## Exercise prompt
With the string "scatter" as the filter, copy each matching line from the records.
======== Records for this exercise ========
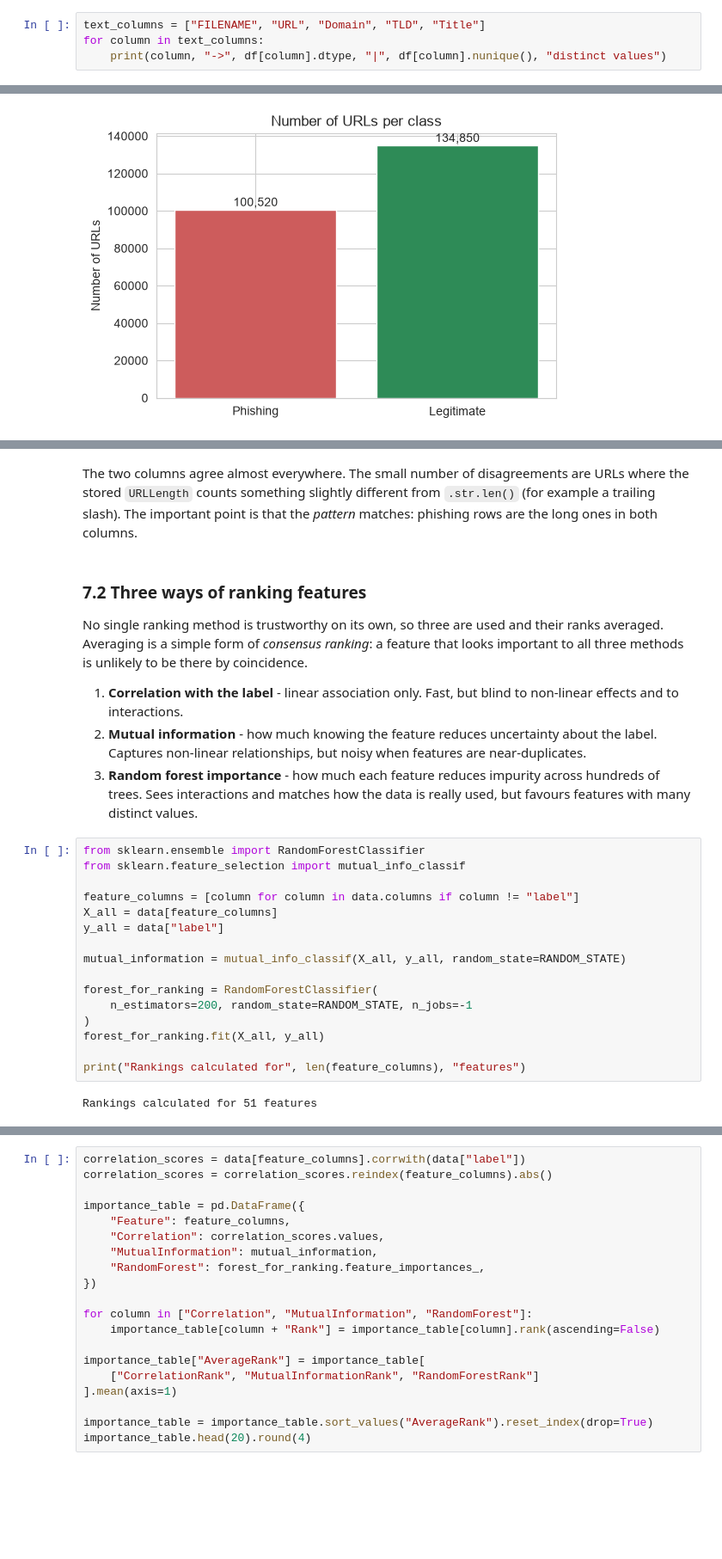
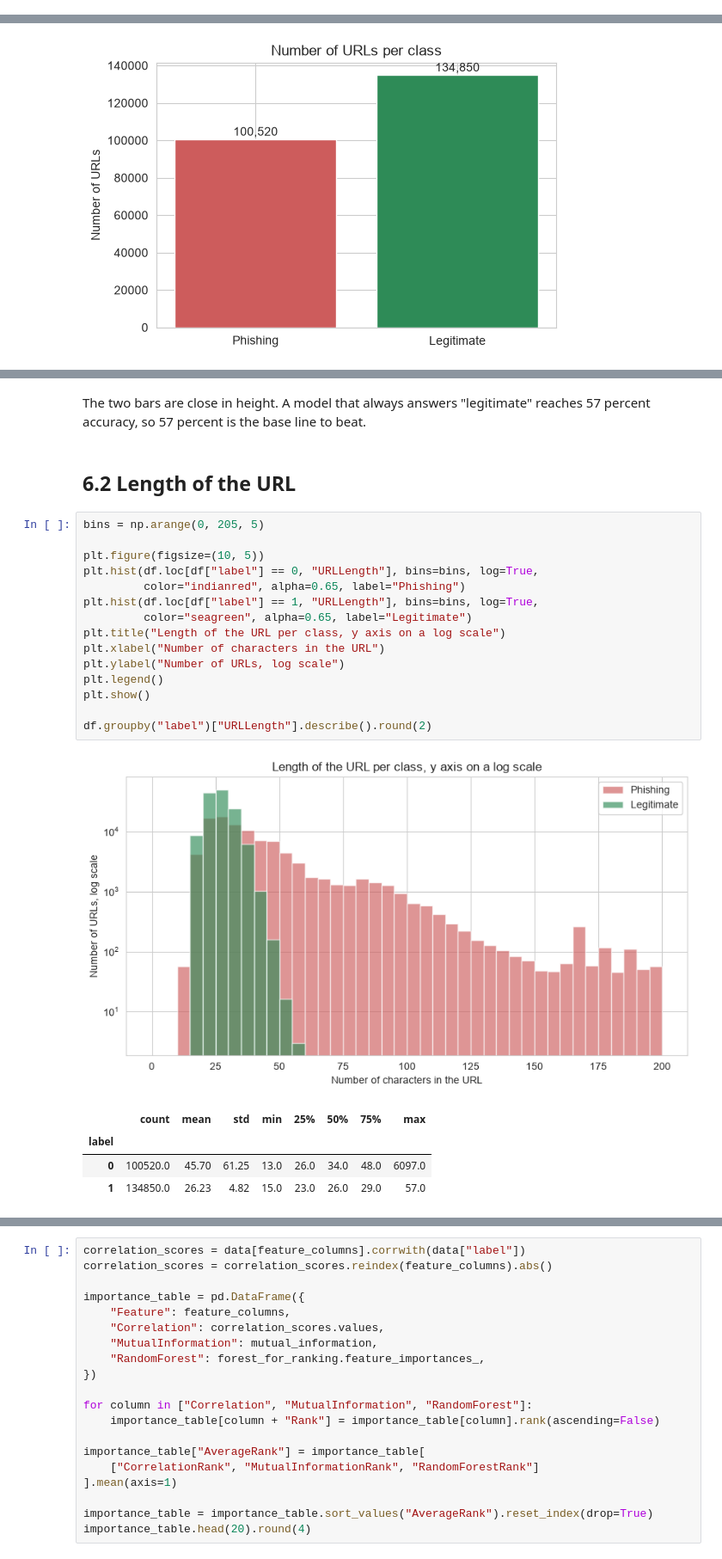
Before and after one commit to Sakib-Dalal/DMML-CourseWork01, a Jupyter notebook: DataMining&MachineLearning_Coursework_01.ipynb, the cells around one changed output, grey strips where cells are left out. Shown at 86% size. Saved outputs shown, nothing was run; the diff lists cells and outputs as text; blank space fills up the shorter version.

```diff
--- a/DataMining&MachineLearning_Coursework_01.ipynb
+++ b/DataMining&MachineLearning_Coursework_01.ipynb
@@ -287,4 +215,0 @@ identified here so they can be handled deliberately rather than accidentally.
-# %%
-text_columns = ["FILENAME", "URL", "Domain", "TLD", "Title"]
-for column in text_columns:
-    print(column, "->", df[column].dtype, "|", df[column].nunique(), "distinct values")
@@ -677,37 +326,26 @@ Rows where the two differ by more than 1 character: 0
-# %% [markdown]
-The two columns agree almost everywhere. The small number of disagreements are URLs
-where the stored `URLLength` counts something slightly different from `.str.len()`
-(for example a trailing slash). The important point is that the *pattern* matches:
-phishing rows are the long ones in both columns.
-# %% [markdown]
-### 7.2 Three ways of ranking features
-
-No single ranking method is trustworthy on its own, so three are used and their ranks
-averaged. Averaging is a simple form of *consensus ranking*: a feature that looks
-important to all three methods is unlikely to be there by coincidence.
-
-1. **Correlation with the label** - linear association only. Fast, but blind to
-   non-linear effects and to interactions.
-2. **Mutual information** - how much knowing the feature reduces uncertainty about the
-   label. Captures non-linear relationships, but noisy when features are near-duplicates.
-3. **Random forest importance** - how much each feature reduces impurity across
-   hundreds of trees. Sees interactions and matches how the data is really used, but
-   favours features with many distinct values.
-# %%
-from sklearn.ensemble import RandomForestClassifier
-from sklearn.feature_selection import mutual_info_classif
-
-feature_columns = [column for column in data.columns if column != "label"]
-X_all = data[feature_columns]
-y_all = data["label"]
-
-mutual_information = mutual_info_classif(X_all, y_all, random_state=RANDOM_STATE)
-
-forest_for_ranking = RandomForestClassifier(
-    n_estimators=200, random_state=RANDOM_STATE, n_jobs=-1
-)
-forest_for_ranking.fit(X_all, y_all)
-
-print("Rankings calculated for", len(feature_columns), "features")
-# %% [output]
-Rankings calculated for 51 features
+# %% [markdown]
+The two bars are close in height. A model that always answers "legitimate" reaches
+57 percent accuracy, so 57 percent is the base line to beat.
+# %% [markdown]
+## 6.2 Length of the URL
+# %%
+bins = np.arange(0, 205, 5)
+
+plt.figure(figsize=(10, 5))
+plt.hist(df.loc[df["label"] == 0, "URLLength"], bins=bins, log=True,
+         color="indianred", alpha=0.65, label="Phishing")
+plt.hist(df.loc[df["label"] == 1, "URLLength"], bins=bins, log=True,
+         color="seagreen", alpha=0.65, label="Legitimate")
+plt.title("Length of the URL per class, y axis on a log scale")
+plt.xlabel("Number of characters in the URL")
+plt.ylabel("Number of URLs, log scale")
+plt.legend()
+plt.show()
+
+df.groupby("label")["URLLength"].describe().round(2)
+# %% [output]
+[figure, added]
+|  | count | mean | std | min | 25% | 50% | 75% | max |
+| label |  |  |  |  |  |  |  |  |
+| 0 | 100520.0 | 45.70 | 61.25 | 13.0 | 26.0 | 34.0 | 48.0 | 6097.0 |
+| 1 | 134850.0 | 26.23 | 4.82 | 15.0 | 23.0 | 26.0 | 29.0 | 57.0 |
```
Also changed, not shown: parts of 156 cells of this notebook, 8 other files.
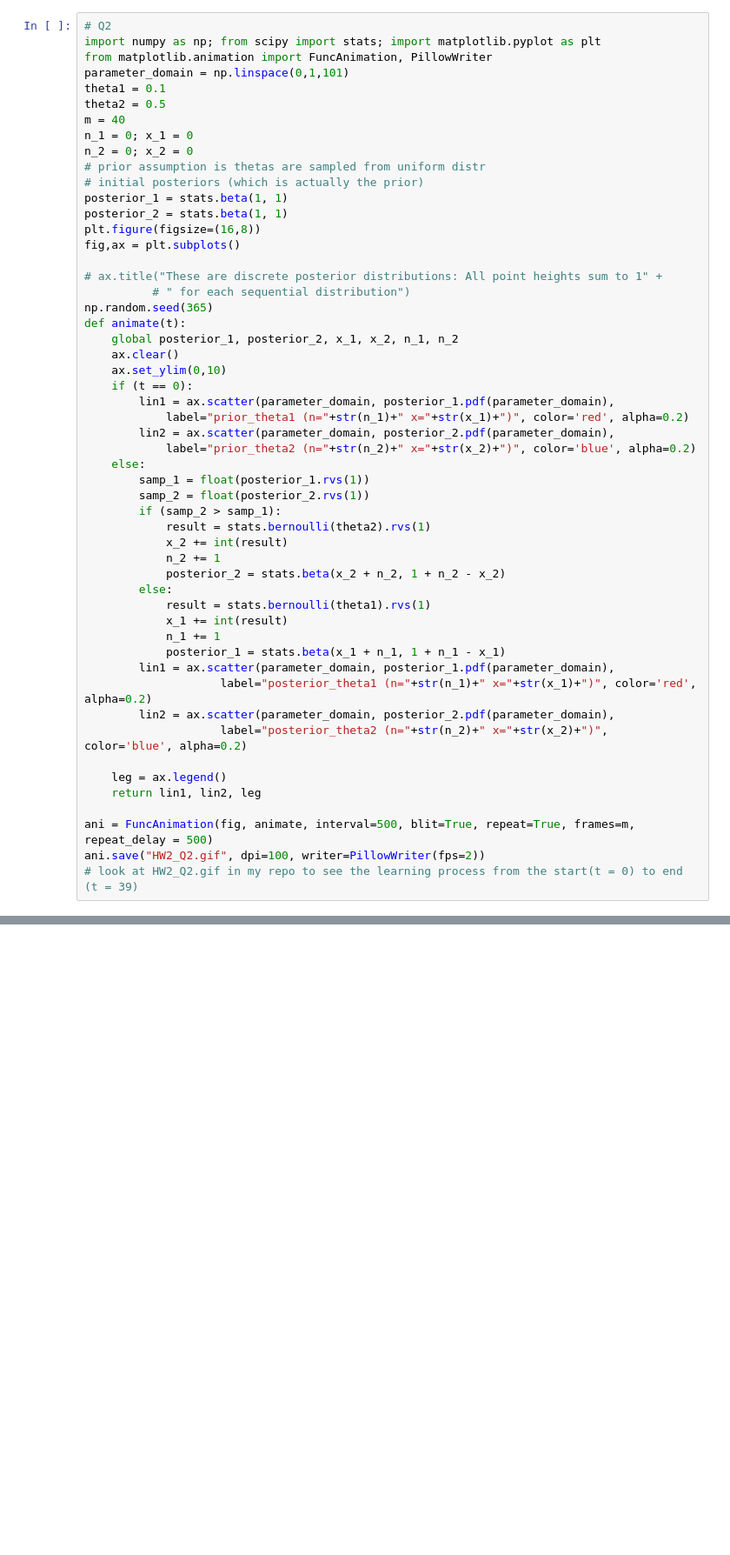
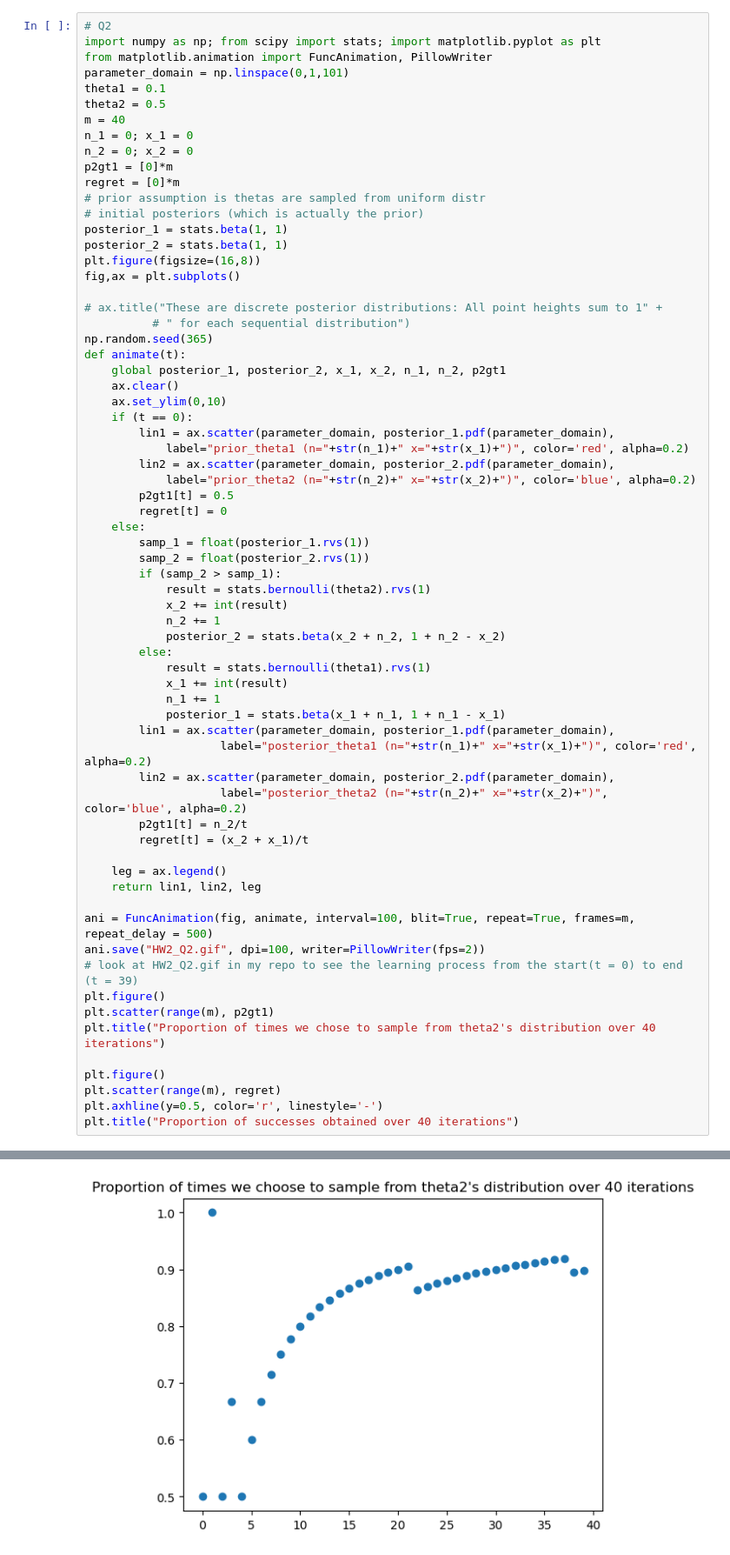
Before and after one commit to mding010705/STA365, a Jupyter notebook: HW2.ipynb, the cells around one changed output, grey strips where cells are left out. Shown: that part at 87% size. Cells and saved outputs as stored; diff of their text form; blank space fills up the shorter version.

```diff
--- a/HW2.ipynb
+++ b/HW2.ipynb
@@ -31,6 +31,8 @@ theta2 = 0.5
 m = 40
 n_1 = 0; x_1 = 0
 n_2 = 0; x_2 = 0
+p2gt1 = [0]*m
+regret = [0]*m
 # prior assumption is thetas are sampled from uniform distr
 # initial posteriors (which is actually the prior)
 posterior_1 = stats.beta(1, 1)
@@ -42,7 +44,7 @@ fig,ax = plt.subplots()
           # " for each sequential distribution")
 np.random.seed(365)
 def animate(t):
-    global posterior_1, posterior_2, x_1, x_2, n_1, n_2
+    global posterior_1, posterior_2, x_1, x_2, n_1, n_2, p2gt1
     ax.clear()
     ax.set_ylim(0,10)
     if (t == 0):
@@ -50,6 +52,8 @@ def animate(t):
             label="prior_theta1 (n="+str(n_1)+" x="+str(x_1)+")", color='red', alpha=0.2)
         lin2 = ax.scatter(parameter_domain, posterior_2.pdf(parameter_domain),
             label="prior_theta2 (n="+str(n_2)+" x="+str(x_2)+")", color='blue', alpha=0.2)
+        p2gt1[t] = 0.5
+        regret[t] = 0
     else:
         samp_1 = float(posterior_1.rvs(1))
         samp_2 = float(posterior_2.rvs(1))
@@ -67,11 +71,21 @@ def animate(t):
                     label="posterior_theta1 (n="+str(n_1)+" x="+str(x_1)+")", color='red', alpha=0.2)
         lin2 = ax.scatter(parameter_domain, posterior_2.pdf(parameter_domain),
                     label="posterior_theta2 (n="+str(n_2)+" x="+str(x_2)+")", color='blue', alpha=0.2)
+        p2gt1[t] = n_2/t
+        regret[t] = (x_2 + x_1)/t
 
     leg = ax.legend()
     return lin1, lin2, leg
 
-ani = FuncAnimation(fig, animate, interval=500, blit=True, repeat=True, frames=m, repeat_delay = 500)
+ani = FuncAnimation(fig, animate, interval=100, blit=True, repeat=True, frames=m, repeat_delay = 500)
 ani.save("HW2_Q2.gif", dpi=100, writer=PillowWriter(fps=2))
 # look at HW2_Q2.gif in my repo to see the learning process from the start(t = 0) to end (t = 39)
+plt.figure()
+plt.scatter(range(m), p2gt1)
+plt.title("Proportion of times we chose to sample from theta2's distribution over 40 iterations")
+
+plt.figure()
+plt.scatter(range(m), regret)
+plt.axhline(y=0.5, color='r', linestyle='-')
+plt.title("Proportion of successes obtained over 40 iterations")
 # %% [output]
@@ -79 +94,2 @@ ani.save("HW2_Q2.gif", dpi=100, writer=PillowWriter(fps=2))
 [figure]
+[figure, added]
```
Also changed, not shown: parts of 3 cells of this notebook, 1 other file.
========
## Exercise solution
         lin2 = ax.scatter(parameter_domain, posterior_2.pdf(parameter_domain),
         lin2 = ax.scatter(parameter_domain, posterior_2.pdf(parameter_domain),
+plt.scatter(range(m), p2gt1)
+plt.scatter(range(m), regret)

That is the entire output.